**How to complete this task**
Return the data exactly, apart from leaving out the pictures.

....

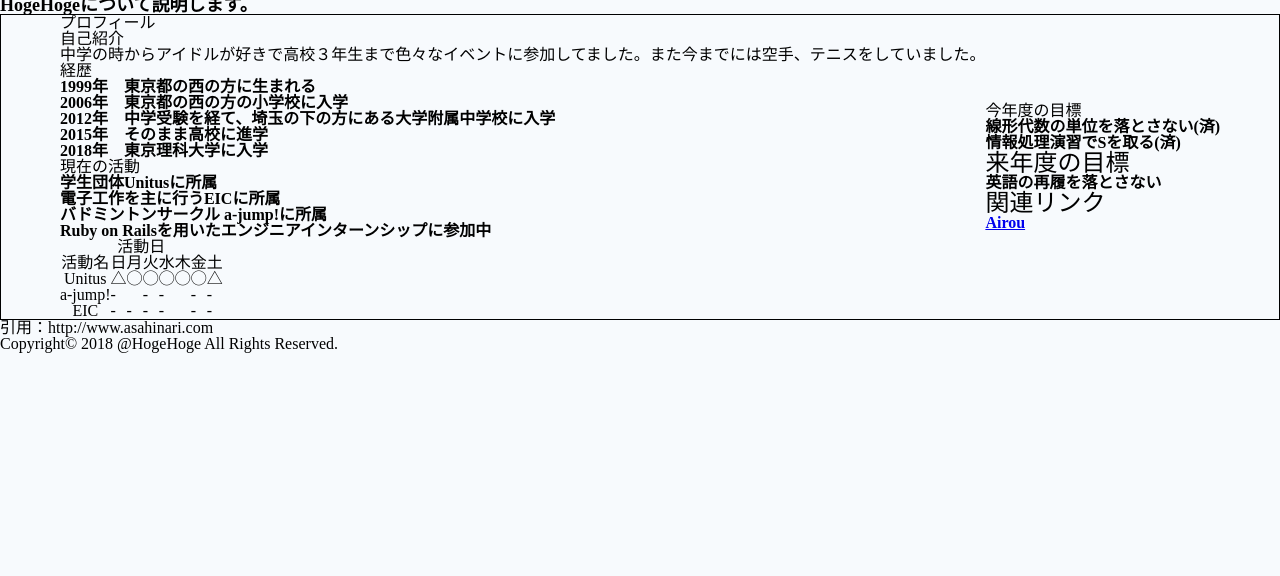
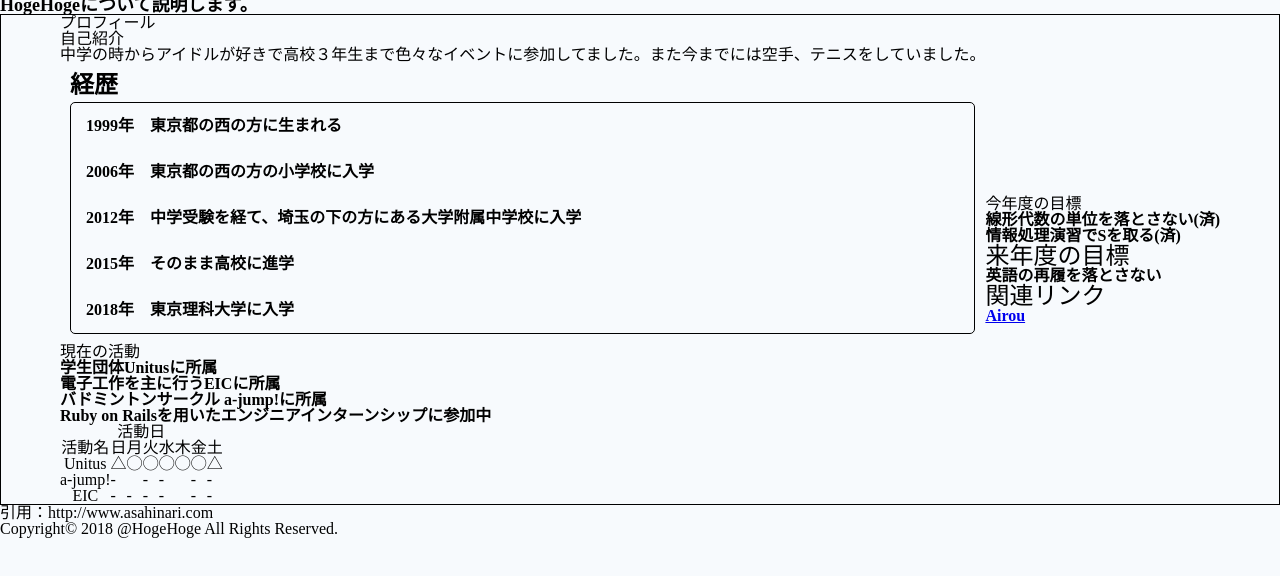
Before and after one commit to AirouTUS/git_workshop_20200222, a plain HTML site: page index.html in a window 1280 px wide. Shown: the part 40-616 px from the top of the page. Drawn offline with Linux system fonts and the light colour scheme.

Commit message:
経歴をリストにした

```diff
--- a/index.html
+++ b/index.html
@@ -21,14 +21,16 @@
           </header>
           <h2 class="heading-typeA">自己紹介</h2>
           <p>中学の時からアイドルが好きで高校３年生まで色々なイベントに参加してました。また今までには空手、テニスをしていました。</p>
+          <div class="career">
             <h2>経歴</h2>
-          <ul>
+            <ul class="career_list">
               <li>1999年　東京都の西の方に生まれる</li>
               <li>2006年　東京都の西の方の小学校に入学</li>
               <li>2012年　中学受験を経て、埼玉の下の方にある大学附属中学校に入学</li>
               <li>2015年　そのまま高校に進学</li>
               <li>2018年　東京理科大学に入学</li>
             </ul>
+          </div>
           <h2>現在の活動</h2>
           <ol>
             <li>学生団体Unitusに所属</li>
--- a/main.css
+++ b/main.css
@@ -36,3 +36,25 @@ li {
   font-family: serif;
   font-weight: 600;
 }
+
+.career {
+  margin: 10px;
+  font-size: 1.5rem;
+}
+
+.career h2 {
+  font-size: 1.5rem;
+  margin: 5px 0px;
+  font-weight: bold;
+}
+
+
+.career_list {
+  border: solid 1px black;
+  box-sizing: border-box;
+  border-radius: 5px;
+}
+
+.career_list li {
+  padding: 15px;
+}
```
Lines whose indentation alone changed are shown as unchanged.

....

**Your response**
Before and after one commit to AirouTUS/git_workshop_20200222, a plain HTML site: page index.html in a window 1280 px wide. Shown: the part 40-616 px from the top of the page. Drawn offline with Linux system fonts and the light colour scheme.

Commit message:
経歴をリストにした

```diff
--- a/index.html
+++ b/index.html
@@ -21,14 +21,16 @@
           </header>
           <h2 class="heading-typeA">自己紹介</h2>
           <p>中学の時からアイドルが好きで高校３年生まで色々なイベントに参加してました。また今までには空手、テニスをしていました。</p>
+          <div class="career">
             <h2>経歴</h2>
-          <ul>
+            <ul class="career_list">
               <li>1999年　東京都の西の方に生まれる</li>
               <li>2006年　東京都の西の方の小学校に入学</li>
               <li>2012年　中学受験を経て、埼玉の下の方にある大学附属中学校に入学</li>
               <li>2015年　そのまま高校に進学</li>
               <li>2018年　東京理科大学に入学</li>
             </ul>
+          </div>
           <h2>現在の活動</h2>
           <ol>
             <li>学生団体Unitusに所属</li>
--- a/main.css
+++ b/main.css
@@ -36,3 +36,25 @@ li {
   font-family: serif;
   font-weight: 600;
 }
+
+.career {
+  margin: 10px;
+  font-size: 1.5rem;
+}
+
+.career h2 {
+  font-size: 1.5rem;
+  margin: 5px 0px;
+  font-weight: bold;
+}
+
+
+.career_list {
+  border: solid 1px black;
+  box-sizing: border-box;
+  border-radius: 5px;
+}
+
+.career_list li {
+  padding: 15px;
+}
```
Lines whose indentation alone changed are shown as unchanged.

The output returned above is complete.